Labor Department Withdraws Proposed Child Farm Rules
Hoosier AG Today
After months of rural outrage and mounting political pressure, the Labor Department announced late Thursday evening that it was dropping it plans to impose new safety rules that would have prevented children and young people from doing most activities on their family farms.
Vogel Breaks Down Animal Welfare for Beef Producers
‘In order to maintain consumer trust,we must consistently do the right thing,” Kurt Vogel, from the University of Wisconsin–River Falls (UWRF), told cattle producers at an early February Wisconsin Cattlemen’s Association annual meeting.
Selecting for calmer cattle
Stockmen know that wild, temperamental cattle present a danger to handlers, facilities and other cattle. They’ve also learned that cattle behavior can play a role in performance, health and carcass value, making selection for calmer cattle a worthwhile effort.
Herd Rebuilding May Emphasize Genetics
Quality beef genetics may be one thing that gets a big boost from the national cattle herd’s rapid shrinkage over the last year, a panel of experts said Monday at the North American Agricultural Journalists annual meeting.
Pasture considerations for an unusually early spring
The Cattle Business Weekly
During one of the mildest winters on record, America’s cattle country started seeing spring temperatures in January. Pastures greened up months ahead of schedule, and by the end of March, some producers likened their pasture growth to that of early June.

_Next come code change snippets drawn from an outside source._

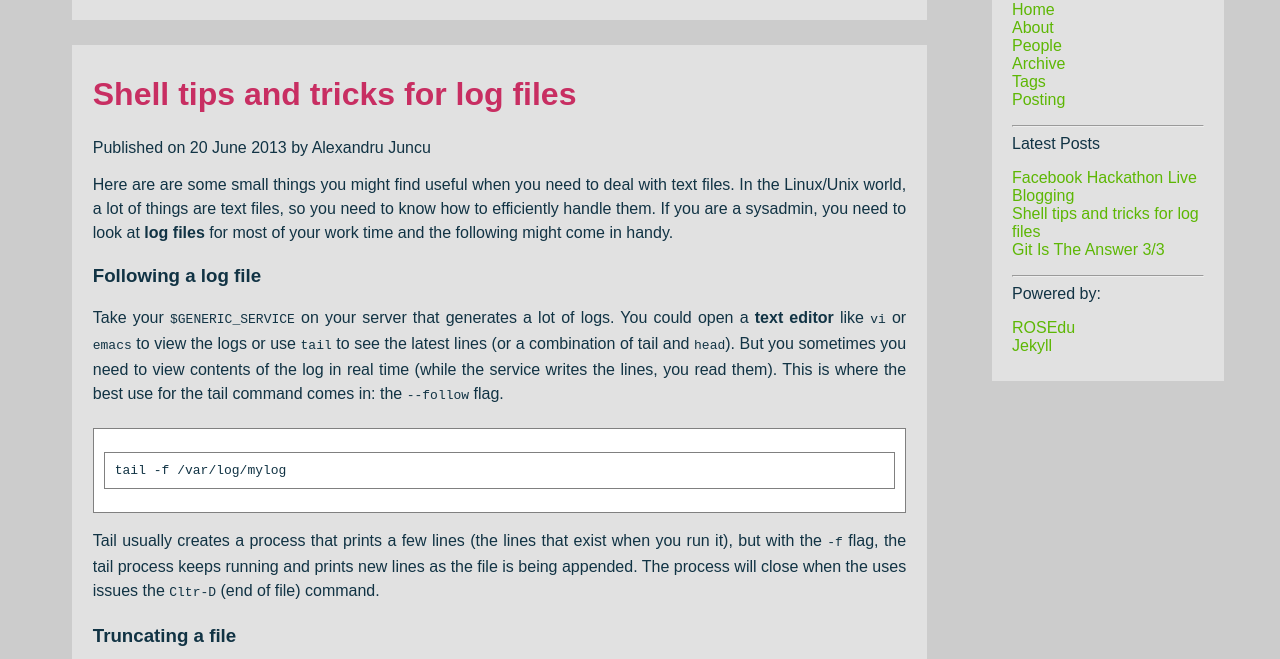
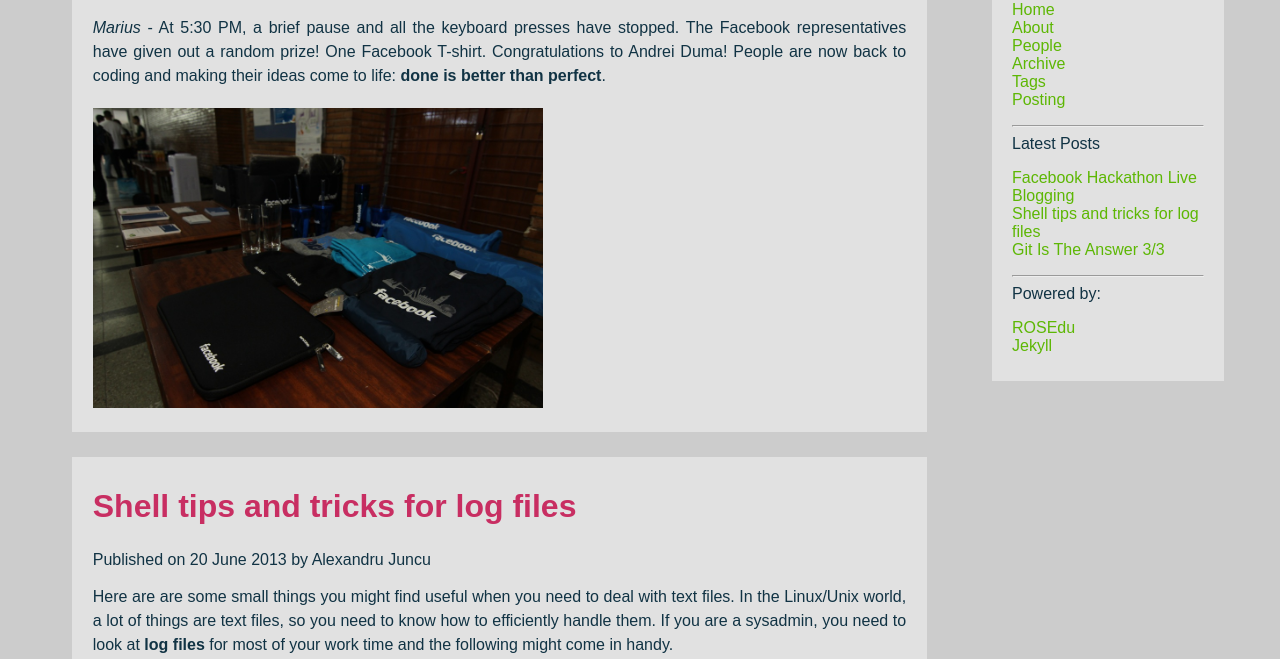
Before and after one commit to rosedu/techblog, a Jekyll site: the page built from index.html, in a window 1280 px wide and 900 px high, scrolled down 881 px, cut to the strip 241-900 px from the top of the window. Built offline with Jekyll 4.4.1, drawn with Linux system fonts in a browser that asks for light colours; comment, search, counter and statistics services are not loaded.

Commit message:
Add event about random prize

```diff
--- a/_posts/2013-10-19-facebook-hackathon-live-blogging.md
+++ b/_posts/2013-10-19-facebook-hackathon-live-blogging.md
@@ -14,3 +14,7 @@
 _Alex_ - At 3:30 PM, people have started their IDEs (or text editors for more hardcore people) and started installing their gems (Ruby guy here sorry). After a quick intro from the organizers about the rules, the Facebook engineers presented their skills and their expectations: it's fun to code, but it's awesome **to ship**. So happy shipping hackers!
 
 <img width="450" height="300" src="https://fbcdn-sphotos-g-a.akamaihd.net/hphotos-ak-ash3/1381306_602864479775589_1298026562_n.jpg">
+
+_Marius_ - At 5:30 PM, a brief pause and all the keyboard presses have stopped. The Facebook representatives have given out a random prize! One Facebook T-shirt. Congratulations to Andrei Duma! People are now back to coding and making their ideas come to life: **done is better than perfect**.
+
+<img width="450" height="300" src="assets/premii_facebook.jpg">
```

BeefTalk: Birth Weight in the Eyes of a Chicken
Kris Ringwall, Beef Specialist, NDSU Extension Service
The question of birth weight is always a good topic during calving. More precisely, birth weight involving calving replacement heifers or first-calf heifers. Generally, older cows have few calving problems.
Steve Cornett: Clarification on the Mad Cow Leak
Hold on. Before you read the blog below, realize that the beef industry’s issues management team was NOT in the official loop. It turns out their preemptive efforts—the getting ready for the announcement—was based on the same "rumor" that the futures traders were acting on.
What can you do with inedible cows?
Fort Wayne Journal Gazette
A cow has tested positive for mad cow disease in America for the first time since 2006, the United States Department of Agriculture announced Tuesday. Officials were quick to assure the public that the slaughtered former dairy cow was located at a rendering plant, and that its flesh was never going to enter the human food supply. If you’re not going to eat a dead cow’s meat, what are you supposed to do with it?
USDA Releases Details In Mad Cow Case
Federal officials said Thursday that they now know the latest cow found in the U.S. with mad-cow disease was 10 years and seven months old and came from a dairy farm in Tulare County, Calif., giving investigators new pieces of the puzzle as they try to trace back the animal’s origins.
Buyers of U.S. beef keep importing after mad cow case
Charlie Dunmore and Theopolis Waters
Major export markets for U.S. beef from Canada to Japan stayed open after the United States reported its first case of mad cow disease in six years amid assurances that rigorous surveillance had safeguarded the food system.